Assignment
Gather all lines with "requirements" from the records.

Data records
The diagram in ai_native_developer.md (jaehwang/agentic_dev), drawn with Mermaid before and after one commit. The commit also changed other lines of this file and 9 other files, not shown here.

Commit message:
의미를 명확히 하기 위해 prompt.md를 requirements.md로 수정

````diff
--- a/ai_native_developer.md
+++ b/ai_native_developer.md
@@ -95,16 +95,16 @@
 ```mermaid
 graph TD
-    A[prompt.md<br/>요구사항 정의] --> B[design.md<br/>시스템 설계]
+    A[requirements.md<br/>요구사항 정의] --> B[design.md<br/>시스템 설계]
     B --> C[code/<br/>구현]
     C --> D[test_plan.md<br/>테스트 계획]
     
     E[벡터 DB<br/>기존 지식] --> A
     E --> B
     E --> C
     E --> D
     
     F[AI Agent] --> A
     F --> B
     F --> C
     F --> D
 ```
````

Task response
의미를 명확히 하기 위해 prompt.md를 requirements.md로 수정
+    A[requirements.md<br/>요구사항 정의] --> B[design.md<br/>시스템 설계]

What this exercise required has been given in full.